Exercise instructions — Each line with the string "lines" is to be copied from the records below.

(Version comparison data)
..........

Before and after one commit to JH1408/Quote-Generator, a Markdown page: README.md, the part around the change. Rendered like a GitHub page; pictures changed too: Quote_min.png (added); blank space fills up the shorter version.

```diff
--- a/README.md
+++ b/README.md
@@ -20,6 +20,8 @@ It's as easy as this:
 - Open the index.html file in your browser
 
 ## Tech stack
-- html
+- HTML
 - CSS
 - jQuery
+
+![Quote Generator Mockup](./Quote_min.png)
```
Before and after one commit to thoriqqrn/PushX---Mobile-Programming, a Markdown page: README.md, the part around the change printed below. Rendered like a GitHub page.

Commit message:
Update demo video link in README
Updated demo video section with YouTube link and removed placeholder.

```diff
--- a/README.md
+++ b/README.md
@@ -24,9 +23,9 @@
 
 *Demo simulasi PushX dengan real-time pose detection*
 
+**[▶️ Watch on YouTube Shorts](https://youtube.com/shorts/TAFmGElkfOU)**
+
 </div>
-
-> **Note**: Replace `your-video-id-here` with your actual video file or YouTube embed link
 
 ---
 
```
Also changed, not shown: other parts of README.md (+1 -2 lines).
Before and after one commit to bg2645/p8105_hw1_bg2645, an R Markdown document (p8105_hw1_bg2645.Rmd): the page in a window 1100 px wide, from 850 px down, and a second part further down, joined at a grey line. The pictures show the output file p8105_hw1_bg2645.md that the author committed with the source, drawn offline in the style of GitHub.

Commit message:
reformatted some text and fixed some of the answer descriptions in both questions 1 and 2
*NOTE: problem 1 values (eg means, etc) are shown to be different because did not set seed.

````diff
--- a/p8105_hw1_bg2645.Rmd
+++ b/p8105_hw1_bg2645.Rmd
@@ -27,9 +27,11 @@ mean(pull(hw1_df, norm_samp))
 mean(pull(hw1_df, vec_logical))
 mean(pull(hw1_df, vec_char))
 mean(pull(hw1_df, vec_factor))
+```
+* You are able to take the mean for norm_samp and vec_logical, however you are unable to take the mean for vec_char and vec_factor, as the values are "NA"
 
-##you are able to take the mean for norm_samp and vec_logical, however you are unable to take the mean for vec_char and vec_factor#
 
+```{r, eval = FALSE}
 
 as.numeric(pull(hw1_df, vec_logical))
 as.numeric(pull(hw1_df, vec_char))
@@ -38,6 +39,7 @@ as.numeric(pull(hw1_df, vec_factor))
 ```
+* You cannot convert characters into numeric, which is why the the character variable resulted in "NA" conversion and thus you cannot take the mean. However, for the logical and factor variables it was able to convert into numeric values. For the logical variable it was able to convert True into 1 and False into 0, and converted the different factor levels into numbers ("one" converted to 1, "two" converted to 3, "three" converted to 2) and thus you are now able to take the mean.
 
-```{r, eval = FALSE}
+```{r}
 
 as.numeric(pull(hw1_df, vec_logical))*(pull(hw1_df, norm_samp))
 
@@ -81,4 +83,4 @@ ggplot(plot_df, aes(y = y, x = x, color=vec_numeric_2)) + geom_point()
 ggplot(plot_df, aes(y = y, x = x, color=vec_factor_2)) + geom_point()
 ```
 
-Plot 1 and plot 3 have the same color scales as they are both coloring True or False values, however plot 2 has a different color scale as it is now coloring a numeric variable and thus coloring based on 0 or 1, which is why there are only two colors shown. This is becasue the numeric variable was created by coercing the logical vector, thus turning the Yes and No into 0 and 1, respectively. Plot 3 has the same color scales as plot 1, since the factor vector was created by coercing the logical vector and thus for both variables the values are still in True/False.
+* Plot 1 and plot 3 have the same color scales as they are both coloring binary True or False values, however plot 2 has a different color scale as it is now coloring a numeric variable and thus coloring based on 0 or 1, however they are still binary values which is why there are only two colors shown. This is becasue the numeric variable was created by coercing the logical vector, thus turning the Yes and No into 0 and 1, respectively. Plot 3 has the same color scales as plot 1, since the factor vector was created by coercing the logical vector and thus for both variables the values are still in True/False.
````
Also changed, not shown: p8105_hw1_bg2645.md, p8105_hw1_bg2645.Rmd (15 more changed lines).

..........

Answer —
Also changed, not shown: other parts of README.md (+1 -2 lines).
Also changed, not shown: p8105_hw1_bg2645.md, p8105_hw1_bg2645.Rmd (15 more changed lines).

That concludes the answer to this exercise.